“We don’t know why we were successful in the 90s,” Santelli said. “It looks like we were reaching the low-risk kids and the high-risk kids, but now it looks like [birth rates] might be coming up again - and that’s disturbing.”
Journal of Adolescent Health: Contact Tor Berg at (415) 502-1373 or firstname.lastname@example.org or visit http://www.jahonline.org
Santelli J, et al. Trends in sexual risk behaviors, by nonsexual risk behavior involvement, U.S. high school students, 1991-2007. J Adolesc Health online, 2008.
Adolescent health risk behaviors often occur together, suggesting that youth involvement with one risk behavior may inform understanding of other risk behaviors, but in a study to examine the association between involvement in non-sexual risk behaviors and trends among sexual behaviors, Mailman School of Public Health researchers found that sexual behaviors vary considerably between those
Full Post: Trends in sexual behaviors similar for teens who take few health risk and those who take many
In a pair of related studies released by Seattle Children’s Research Institute and published in the January 2009 issue of Archives of Pediatric & Adolescent Medicine, researchers found that 54 percent of adolescents frequently discuss high-risk activities including sexual behavior, substance abuse or violence using MySpace, the popular social networking Web site (SNS). The studies,
Full Post: Many teens discuss health risk behaviors on social networking websites
Overweight teens who weigh themselves at least once a week are more likely to engage in other healthy weight control measures than teens who step on the scale less frequently, according to a new small study.

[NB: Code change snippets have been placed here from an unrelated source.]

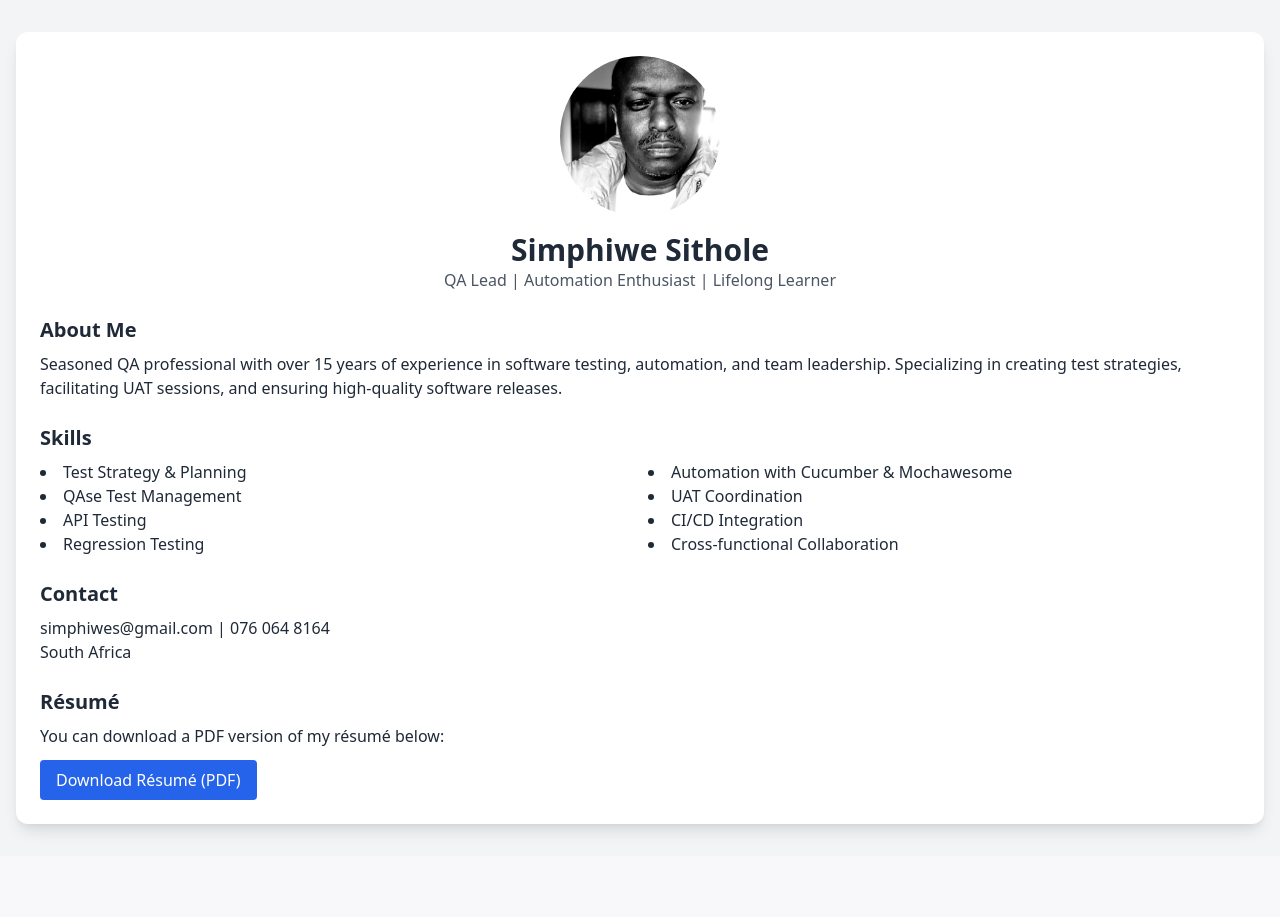
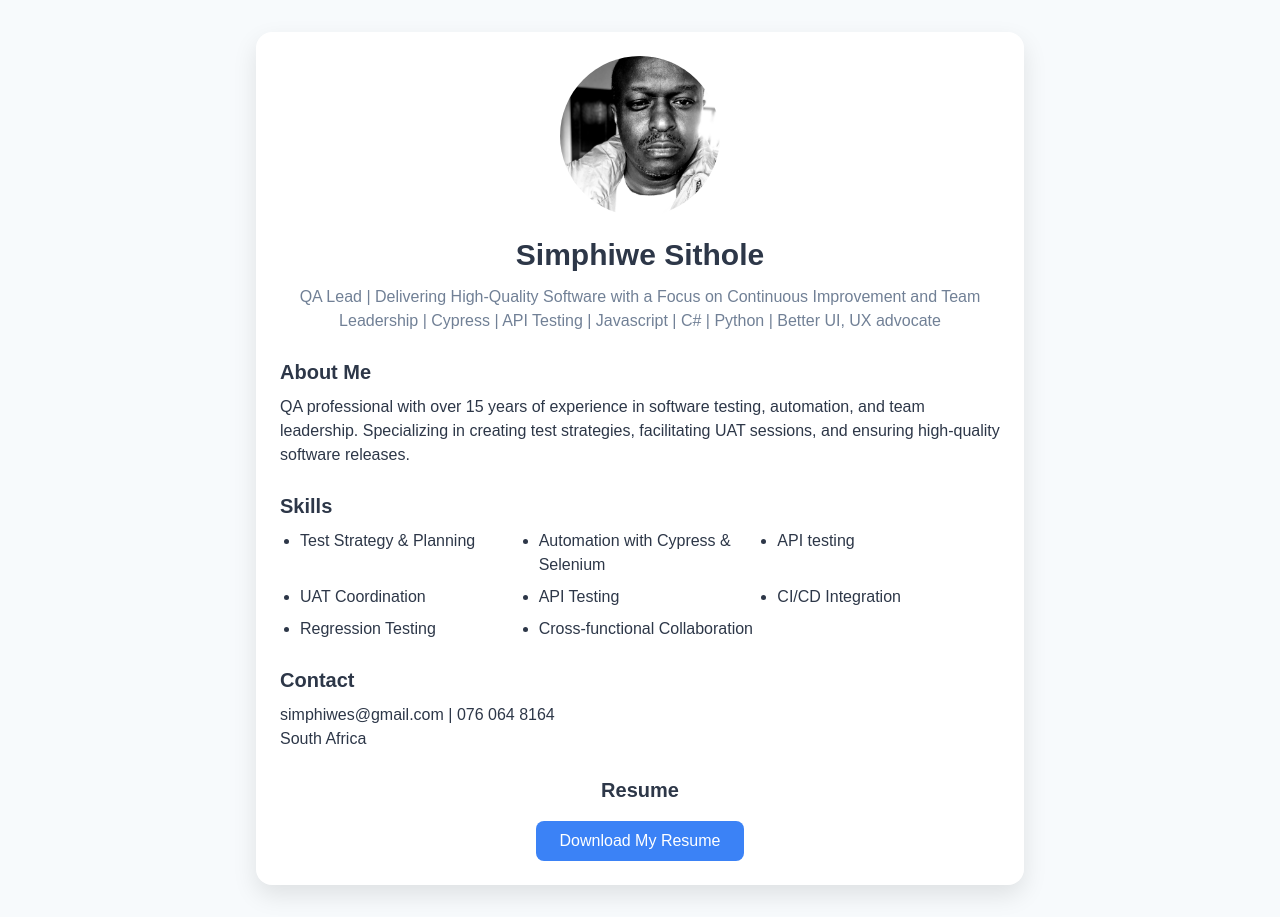
Before and after one commit to thinksttecheval/my_profile_flask, a Flask app: page / in a window 1280 px wide. Before the commit the page ends 835 px from the top, so only its background shows below. Run offline with Flask 3, Linux system fonts and the light colour scheme.

Commit message:
Update file structures and better css

```diff
--- /dev/null
+++ b/static/styles.css
@@ -0,0 +1,93 @@
+/* === Body === */
+.page-body {
+    background-color: #f7fafc;
+    color: #2d3748;
+    font-family: sans-serif;
+  }
+
+  /* === Container and Card === */
+  .page-container {
+    max-width: 800px;
+    margin: 0 auto;
+    padding: 2rem 1rem;
+    animation: slideInRight 2.5s ease-out forwards;
+  }
+
+  .card {
+    background-color: #ffffff;
+    border-radius: 1rem;
+    padding: 1.5rem;
+    box-shadow: 0 10px 25px rgba(0, 0, 0, 0.1);
+  }
+
+  /* === Profile Image === */
+  .profile-img {
+    margin: 0 auto;
+    border-radius: 9999px;
+    width: 10rem;
+    height: 10rem;
+    object-fit: cover;
+  }
+
+  /* === Headings === */
+  .name-title {
+    font-size: 1.875rem;
+    font-weight: 700;
+    margin-top: 1rem;
+  }
+
+  .tagline {
+    color: #718096;
+    margin-top: 0.5rem;
+  }
+
+  .section {
+    margin-top: 1.5rem;
+  }
+
+  .section-title {
+    font-size: 1.25rem;
+    font-weight: 600;
+    margin-bottom: 0.5rem;
+  }
+
+  /* === Skills List === */
+  .skills-list {
+    list-style-type: disc;
+    padding-left: 1.25rem;
+    display: grid;
+    grid-template-columns: repeat(auto-fit, minmax(200px, 1fr));
+    gap: 0.5rem 1rem;
+  }
+
+  /* === Resume Button === */
+  .resume-button-wrapper {
+    margin-top: 1rem;
+    display: flex;
+    justify-content: center;
+  }
+
+  .resume-button {
+    background-color: #3b82f6;
+    color: white;
+    padding: 0.5rem 1.5rem;
+    border-radius: 0.5rem;
+    text-decoration: none;
+    transition: background-color 0.3s ease;
+  }
+
+  .resume-button:hover {
+    background-color: #2563eb;
+  }
+
+  /* === Slide-In Animation === */
+  @keyframes slideInRight {
+    0% {
+      transform: translateX(100%);
+      opacity: 0;
+    }
+    100% {
+      transform: translateX(0);
+      opacity: 1;
+    }
+  }
--- a/templates/index.html
+++ b/templates/index.html
@@ -1,34 +1,43 @@
 <!DOCTYPE html>
 <html lang="en">
 <head>
-    <meta charset="UTF-8">
+  <meta charset="UTF-8" />
   <title>About Me</title>
-    <meta name="viewport" content="width=device-width, initial-scale=1">
-    <link href="https://cdn.jsdelivr.net/npm/tailwindcss@2.2.19/dist/tailwind.min.css" rel="stylesheet">
+  <meta name="viewport" content="width=device-width, initial-scale=1" />
+
+  <!-- Tailwind CSS CDN -->
+  <link href="https://cdn.jsdelivr.net/npm/tailwindcss@2.2.19/dist/tailwind.min.css" rel="stylesheet" />
+
+  <!-- Custom CSS -->
+  <link rel="stylesheet" href="{{ url_for('static', filename='styles.css') }}">
 </head>
-<body class="bg-gray-100 text-gray-800">
-    <div class="container mx-auto px-4 py-8">
-        <div class="bg-white shadow-lg rounded-xl p-6">
+<body class="page-body">
+  <div class="page-container">
+    <div class="card">
       <div class="text-center">
-                <img src="{{ url_for('static', filename='profile.jpg') }}" alt="Profile Picture" class="mx-auto rounded-full w-40 h-40 object-cover">
-                <h1 class="text-3xl font-bold mt-4">Simphiwe Sithole</h1>
-                <p class="text-gray-600">QA Lead | Automation Enthusiast | Lifelong Learner</p>
-            </div>
-
-            <div class="mt-6">
-                <h2 class="text-xl font-semibold">About Me</h2>
-                <p class="mt-2">
-                    Seasoned QA professional with over 15 years of experience in software testing, automation, and team leadership.
-                    Specializing in creating test strategies, facilitating UAT sessions, and ensuring high-quality software releases.
+        <img src="{{ url_for('static', filename='profile.jpg') }}" alt="Profile Picture" class="profile-img">
+        <h1 class="name-title">Simphiwe Sithole</h1>
+        <p class="tagline">
+          QA Lead | Delivering High-Quality Software with a Focus on Continuous Improvement and Team Leadership |
+          Cypress | API Testing | Javascript | C# | Python | Better UI, UX advocate
         </p>
       </div>
 
-            <div class="mt-6">
-                <h2 class="text-xl font-semibold">Skills</h2>
-                <ul class="list-disc list-inside mt-2 grid grid-cols-1 sm:grid-cols-2 gap-x-4">
+      <div class="section">
+        <h2 class="section-title">About Me</h2>
+        <p>
+          QA professional with over 15 years of experience in software testing, automation, and team
+          leadership. Specializing in creating test strategies, facilitating UAT sessions, and ensuring high-quality
+          software releases.
+        </p>
+      </div>
+
+      <div class="section">
+        <h2 class="section-title">Skills</h2>
+        <ul class="skills-list">
           <li>Test Strategy & Planning</li>
-                    <li>Automation with Cucumber & Mochawesome</li>
-                    <li>QAse Test Management</li>
+          <li>Automation with Cypress & Selenium</li>
+          <li>API testing</li>
           <li>UAT Coordination</li>
           <li>API Testing</li>
           <li>CI/CD Integration</li>
@@ -37,19 +46,19 @@
         </ul>
       </div>
 
-            <div class="mt-6">
-                <h2 class="text-xl font-semibold">Contact</h2>
-                <p class="mt-2">simphiwes@gmail.com | 076 064 8164</p>
+      <div class="section">
+        <h2 class="section-title">Contact</h2>
+        <p>simphiwes@gmail.com | 076 064 8164</p>
         <p>South Africa</p>
       </div>
 
-            <!-- Resume Download Section -->
-            <div class="mt-6">
-                <h2 class="text-xl font-semibold">Résumé</h2>
-                <p class="mt-2">You can download a PDF version of my résumé below:</p>
-                <a href="{{ url_for('download_resume') }}" class="inline-block mt-3 bg-blue-600 text-white px-4 py-2 rounded hover:bg-blue-700 transition">
-                    Download Résumé (PDF)
+      <div class="section text-center">
+        <h2 class="section-title">Resume</h2>
+        <div class="resume-button-wrapper">
+          <a href="{{ url_for('static', filename='resume.pdf') }}" download class="resume-button">
+            Download My Resume
           </a>
+        </div>
       </div>
     </div>
   </div>
```
Lines whose indentation alone changed are shown as unchanged.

Self-weighing can be a successful tool for adults, but some concern exists that recommending the behavior could backfire with
Full Post: Self-weighing and weight control behaviors among adolescents with a history of overweight
A new study has found kids who learn how to kick, catch and throw are more likely to grow into active and fit teens. The finding carries an important message for schools and parents that it is not enough just to try to get kids more active - they need to be taught important
Full Post: Kick, catch and throw - key to obesity prevention
A new study by researchers at the Bradley Hasbro Children’s Research Center suggests that the incidence of heterosexual anal sex is increasing among teens and young adults - particularly those who have recently had unprotected vaginal sex. These findings mirror recent data that show anal sex rates among adults doubled between the years 1995 and
Full Post: Anal sex being practiced by more teens